Saturday, March 9, 2013

The importance of the advance-decline line

“I have conducted several studies asking, ‘If something changes, what and why did the change occur?’ I asked my research students to go back to 1929 and look at every time the Dow made a new high and the advance-decline index failed to confirm. There were roughly 15 times. There are very few absolutes on Wall Street. This is as close as it gets. Every one of those 15 times preceded a measurable sell off.

“When the Dow is making new highs, but fewer and fewer stocks are doing so, we have a recipe for disaster. The stock market can only continue to rally for just so long with stocks getting more and more narrow. So if you were aware of this sequence, you would have been out of the market prior to the 1987 top, the 1990 top, the 1998 severe sell off, and the top in 2000. I started to warn in late 1999 because breadth continued to get more and more narrow. And that continued for a long time.

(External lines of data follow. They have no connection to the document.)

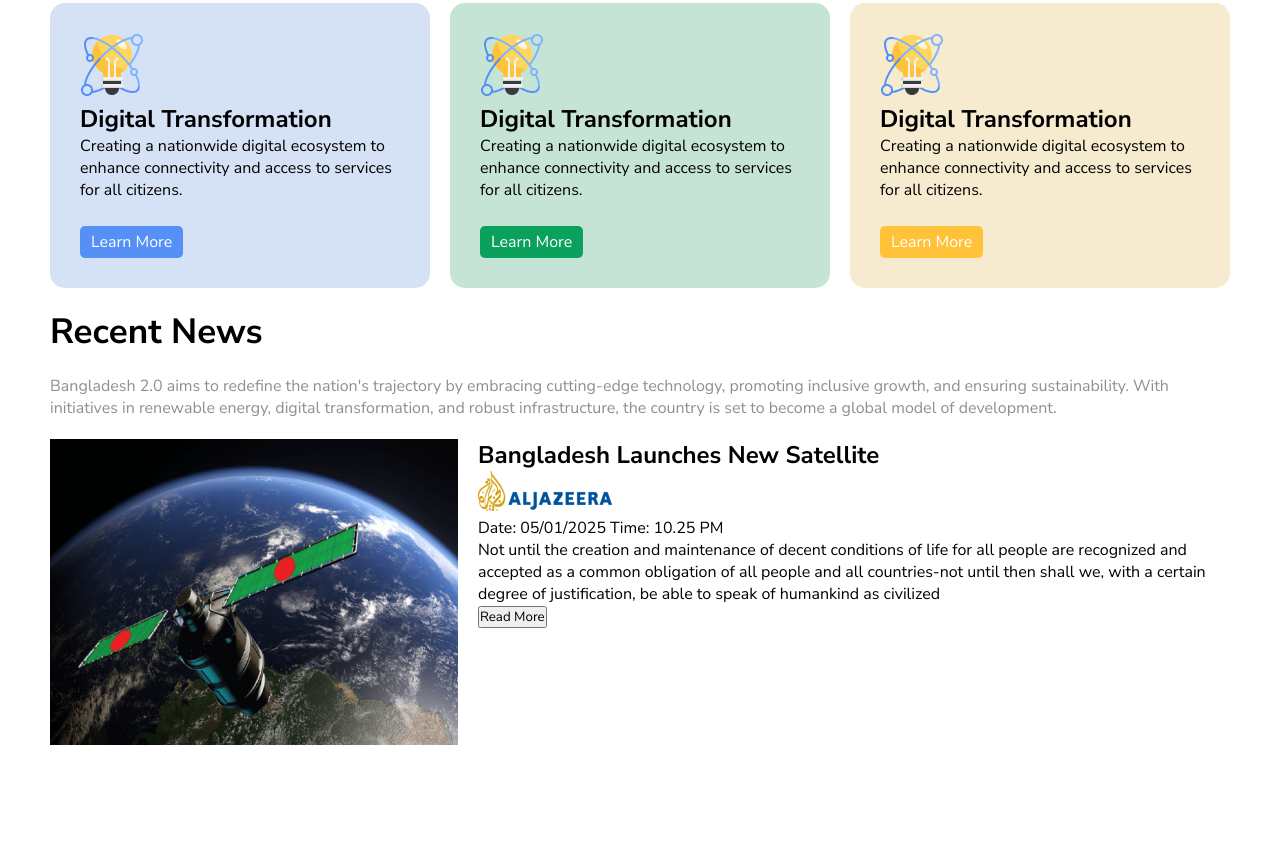
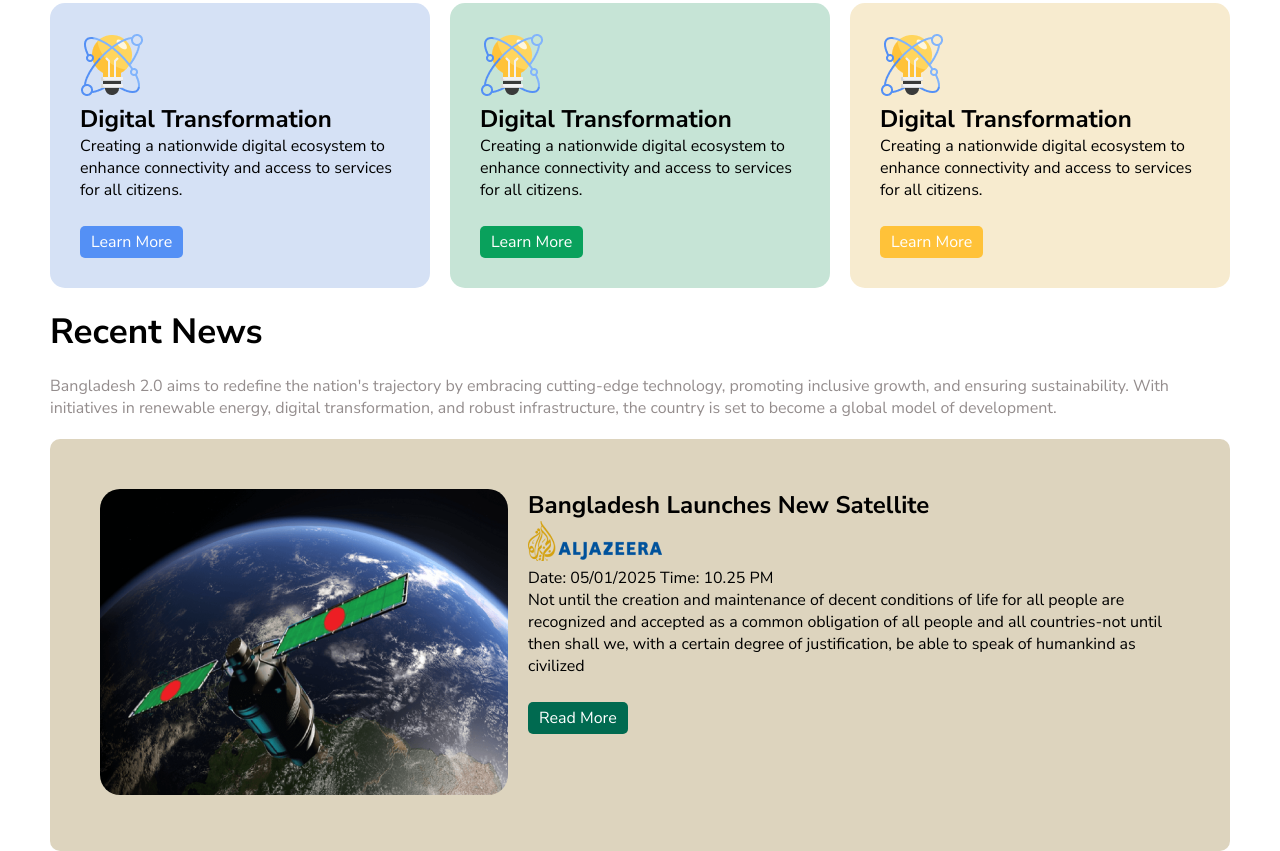
Before and after one commit to sumaiya2427/Assignment-1, a plain HTML site: page index.html in a window 1280 px wide. Shown: the part 607-1458 px from the top of the page. Before the commit the page ends 1358 px from the top, so only its background shows below. Drawn offline with Linux system fonts and the light colour scheme.

Commit message:
satelite section add

```diff
--- a/index.html
+++ b/index.html
@@ -75,7 +75,7 @@
       </div>
       <div class="satelite-section">
         <div>
-          <img src="/assets/satelite.png" alt="" />
+          <img class="satelite-image" src="/assets/satelite.png" alt="" />
         </div>
 
         <div>
@@ -90,7 +90,7 @@
             all people and all countries-not until then shall we, with a certain
             degree of justification, be able to speak of humankind as civilized
           </p>
-          <button>Read More</button>
+          <button class="satelite-btn">Read More</button>
         </div>
       </div>
     </section>
--- a/style/style.css
+++ b/style/style.css
@@ -102,4 +102,19 @@ body {
 .satelite-section {
   display: flex;
   gap: 20px;
+  background-color: #ddd4be;
+  border-radius: 10px;
+  padding: 50px;
 }
+.satelite-btn {
+  background-color: #006a50;
+  padding: 5px 11px;
+  border-radius: 5px;
+  border: none;
+  color: white;
+  font-size: medium;
+  margin-top: 25px;
+}
+.satelite-image {
+  border-radius: 20px;
+}
```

“So there were 15 times going back to 1929 when a decline in breadth preceded a major sell off. You want to be aware of this, because its track record is incredibly important.”  [Ralph Bloch, 8/20/2004]

No comments: